──────── STORED DATA ────────

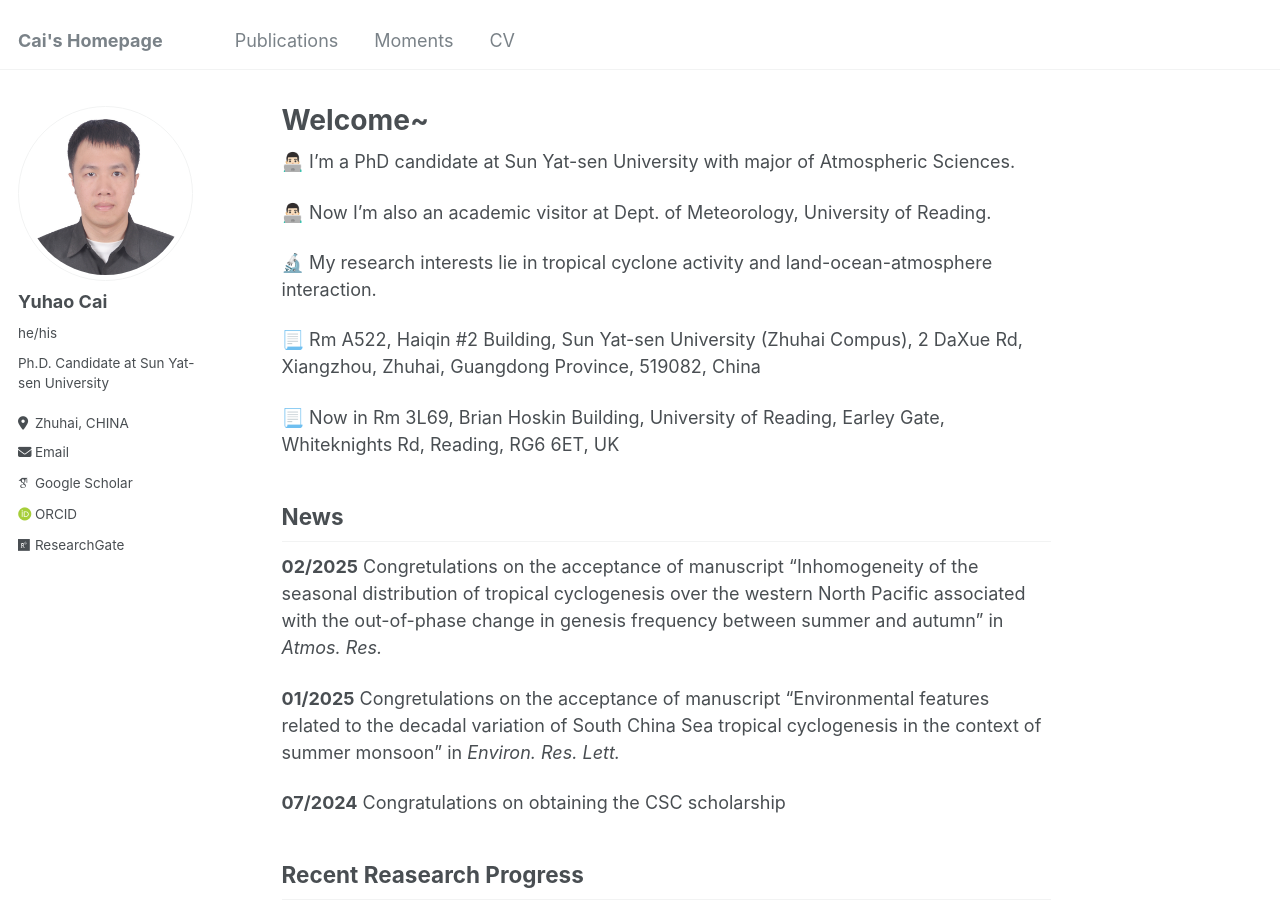
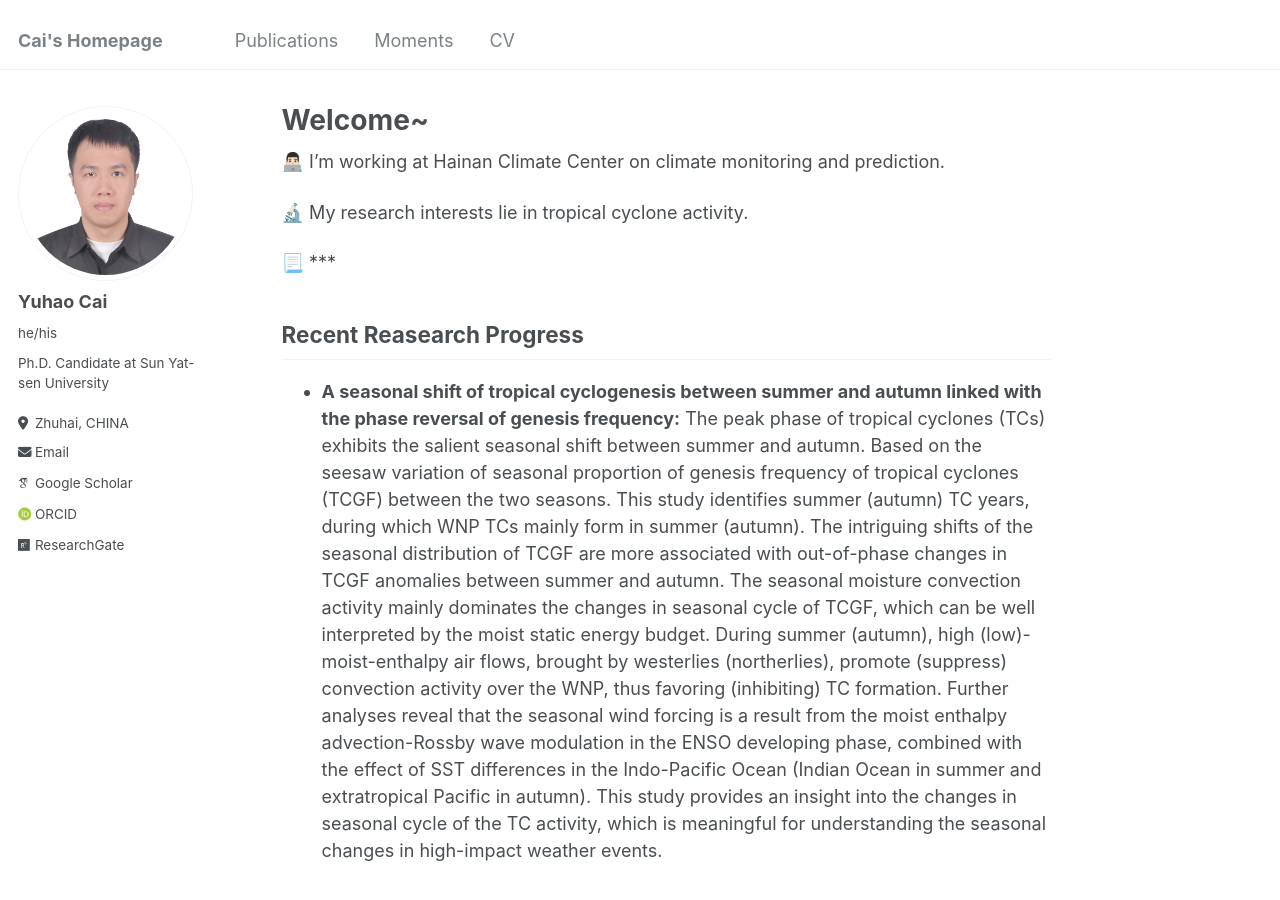
Before and after one commit to caiyh63/caiyh63.github.io, a Jekyll site: the page built from _pages/about.md, in a window 1280 px wide and 900 px high. Built offline with Jekyll 4.4.1, drawn with Linux system fonts in a browser that asks for light colours; some web fonts are replaced.

Commit message:
Update about.md

```diff
--- a/_pages/about.md
+++ b/_pages/about.md
@@ -7,24 +7,14 @@ redirect_from:
   - /about.html
 ---
 
-👨🏻‍💻 I’m a PhD candidate at Sun Yat-sen University with major of Atmospheric Sciences. <br>
+👨🏻‍💻 I’m working at Hainan Climate Center on climate monitoring and prediction. <br>
 
-👨🏻‍💻 Now I'm also an academic visitor at Dept. of Meteorology, University of Reading.
+🔬 My research interests lie in tropical cyclone activity.
 
-🔬 My research interests lie in tropical cyclone activity and land-ocean-atmosphere interaction.
-
-📃 Rm A522, Haiqin #2 Building, Sun Yat-sen University (Zhuhai Compus), 2 DaXue Rd, Xiangzhou, Zhuhai, Guangdong Province, 519082, China <br>
-
-📃 Now in Rm 3L69, Brian Hoskin Building, University of Reading, Earley Gate, Whiteknights Rd, Reading, RG6 6ET, UK
+📃 *** <br>
 
 
-## News
 
-**02/2025** Congretulations on the acceptance of manuscript "Inhomogeneity of the seasonal distribution of tropical cyclogenesis over the western North Pacific associated with the out-of-phase change in genesis frequency between summer and autumn" in _Atmos. Res._
-
-**01/2025** Congretulations on the acceptance of manuscript "Environmental features related to the decadal variation of South China Sea tropical cyclogenesis in the context of summer monsoon" in _Environ. Res. Lett._
-
-**07/2024**  Congratulations on obtaining the CSC scholarship
 
 ## Recent Reasearch Progress
 
```
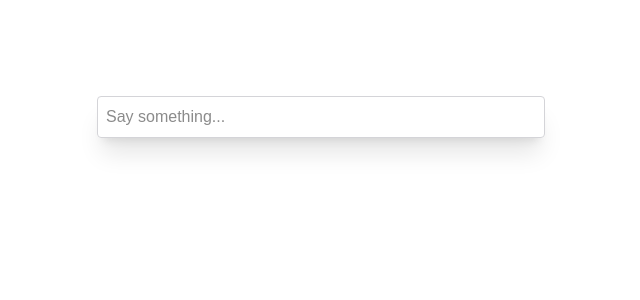
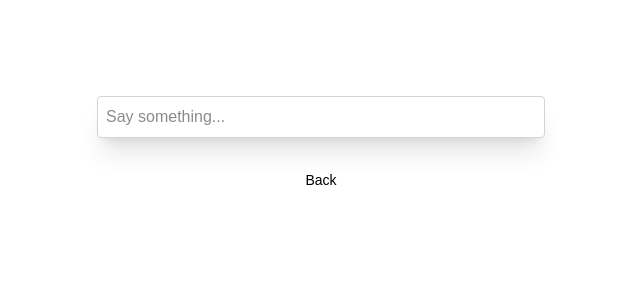
Before and after one commit to NickCarney/tl-supabase, a Next.js app in the folder supa/: page /chat in a window 1280 px wide. Shown: the top 300 px of the page, without its empty margins (319-959 px from the left). Built offline with nearby package versions, Linux system fonts and the light colour scheme.

Commit message:
back button on chat page

```diff
--- a/supa/app/chat/page.tsx
+++ b/supa/app/chat/page.tsx
@@ -26,6 +26,9 @@
           onChange={handleInputChange}
         />
       </form>
+      <a href="/" className="text-sm text-black text-center">
+        Back
+      </a>
     </div>
   );
 }
```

────────

- _EXERCISE DETAILS_:
Print all records verbatim, excluding pictures.

- _TASK OUTPUT_:
Before and after one commit to caiyh63/caiyh63.github.io, a Jekyll site: the page built from _pages/about.md, in a window 1280 px wide and 900 px high. Built offline with Jekyll 4.4.1, drawn with Linux system fonts in a browser that asks for light colours; some web fonts are replaced.

Commit message:
Update about.md

```diff
--- a/_pages/about.md
+++ b/_pages/about.md
@@ -7,24 +7,14 @@ redirect_from:
   - /about.html
 ---
 
-👨🏻‍💻 I’m a PhD candidate at Sun Yat-sen University with major of Atmospheric Sciences. <br>
+👨🏻‍💻 I’m working at Hainan Climate Center on climate monitoring and prediction. <br>
 
-👨🏻‍💻 Now I'm also an academic visitor at Dept. of Meteorology, University of Reading.
+🔬 My research interests lie in tropical cyclone activity.
 
-🔬 My research interests lie in tropical cyclone activity and land-ocean-atmosphere interaction.
-
-📃 Rm A522, Haiqin #2 Building, Sun Yat-sen University (Zhuhai Compus), 2 DaXue Rd, Xiangzhou, Zhuhai, Guangdong Province, 519082, China <br>
-
-📃 Now in Rm 3L69, Brian Hoskin Building, University of Reading, Earley Gate, Whiteknights Rd, Reading, RG6 6ET, UK
+📃 *** <br>
 
 
-## News
 
-**02/2025** Congretulations on the acceptance of manuscript "Inhomogeneity of the seasonal distribution of tropical cyclogenesis over the western North Pacific associated with the out-of-phase change in genesis frequency between summer and autumn" in _Atmos. Res._
-
-**01/2025** Congretulations on the acceptance of manuscript "Environmental features related to the decadal variation of South China Sea tropical cyclogenesis in the context of summer monsoon" in _Environ. Res. Lett._
-
-**07/2024**  Congratulations on obtaining the CSC scholarship
 
 ## Recent Reasearch Progress
 
```
Before and after one commit to NickCarney/tl-supabase, a Next.js app in the folder supa/: page /chat in a window 1280 px wide. Shown: the top 300 px of the page, without its empty margins (319-959 px from the left). Built offline with nearby package versions, Linux system fonts and the light colour scheme.

Commit message:
back button on chat page

```diff
--- a/supa/app/chat/page.tsx
+++ b/supa/app/chat/page.tsx
@@ -26,6 +26,9 @@
           onChange={handleInputChange}
         />
       </form>
+      <a href="/" className="text-sm text-black text-center">
+        Back
+      </a>
     </div>
   );
 }
```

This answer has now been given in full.